Bill had a hard life. He was admitted into community foster care in 1954 when he was eight years old along with his younger brother Fred, who was six years old, but he never understood why. As far as he could remember they had been fairly happy at home near Lambeth Walk in Kennington, south London, where Bill was born. His father, Thomas Milner, was a corn and grain storeman and his mother, Alice (nee Skeggs), worked at United Dairies in Vauxhall.
The brothers were placed at Wood Vale in Norwood, a large Victorian institution housing more than 200 children. They ran away, only to be brought back into the house, where they were punished – strapped in and made to stand in a corner for hours.
After a few months they were moved to Shirley Oaks in Surrey, an even larger facility run by London County Council (LCC). They lived in 10 cottages run by a housemother. It was a better place and close to woods and open fields, which Bill loved. Eventually, Bill told his brother to pull themselves together and accept that they would never go home.
Bill attended Sedgehill Comprehensive School in Lewisham. He hated playing soccer, often left the field, preferring to explore the wildlife in the long grassy edges of the field. Later, on a survival course towards Dartmoor, around 14-year-old Bill set out alone and discovered a nearby family farm, where he offered to help out for a week. The farmer wanted to give Bill a paying job, but he had to finish his education. Bill became a prefect, but later, after a serious argument with the headmaster, he was expelled.
At 16, Bill was apprenticed as a blacksmith and welder and living in an LCC hostel, a Grade I listed pagoda, in Blackheath. He loved it there, especially the big garden where he took care of different animals. However, Bill did not go to work and instead did general work, including as a bricklayer. He was promoted to Chargehand and worked for Harry Neal Contractors in the 1970’s and into the 80’s.
Bill’s dry humor and cunning in dealing with the outside world helped him overcome depression. Above all, however, his interest in nature prevailed. Bill had a nervous breakdown in 1984, during which time he met Jane Keane, who became his partner. She helped connect Bill with therapeutic treatment and support in south London.
Bill finally found a permanent home in Telegraph Hill, south east London, with Jane, a jazz and blues singer in Mess of Blues, a band I was a member of. Bill was our unofficial roadie and we became friends.
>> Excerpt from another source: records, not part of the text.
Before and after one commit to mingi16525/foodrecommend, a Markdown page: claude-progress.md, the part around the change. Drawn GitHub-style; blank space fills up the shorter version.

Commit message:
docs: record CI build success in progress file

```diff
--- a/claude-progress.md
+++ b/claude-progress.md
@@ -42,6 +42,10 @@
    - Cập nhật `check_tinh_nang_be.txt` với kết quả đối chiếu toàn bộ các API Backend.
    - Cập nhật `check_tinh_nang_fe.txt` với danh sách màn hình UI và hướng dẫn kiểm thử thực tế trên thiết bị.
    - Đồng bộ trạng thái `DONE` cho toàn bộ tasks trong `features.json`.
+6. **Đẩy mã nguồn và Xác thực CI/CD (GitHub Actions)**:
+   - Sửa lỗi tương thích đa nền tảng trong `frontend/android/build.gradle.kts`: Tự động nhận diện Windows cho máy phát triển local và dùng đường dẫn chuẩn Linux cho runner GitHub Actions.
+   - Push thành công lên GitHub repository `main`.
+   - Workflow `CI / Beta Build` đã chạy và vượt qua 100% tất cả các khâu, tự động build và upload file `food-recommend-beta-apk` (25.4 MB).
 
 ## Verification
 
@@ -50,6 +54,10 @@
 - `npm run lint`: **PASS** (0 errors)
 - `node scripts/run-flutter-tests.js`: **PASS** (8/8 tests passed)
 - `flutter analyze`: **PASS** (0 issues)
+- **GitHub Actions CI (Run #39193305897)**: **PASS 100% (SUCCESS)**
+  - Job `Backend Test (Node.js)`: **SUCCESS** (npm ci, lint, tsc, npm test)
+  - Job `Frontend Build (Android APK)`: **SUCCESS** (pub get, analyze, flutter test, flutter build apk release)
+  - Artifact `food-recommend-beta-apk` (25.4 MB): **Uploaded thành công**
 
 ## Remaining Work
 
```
His characteristic gruffness gradually faded as broader friendships formed growth.
Bill is survived by Jane. His brother Fred predeceased him.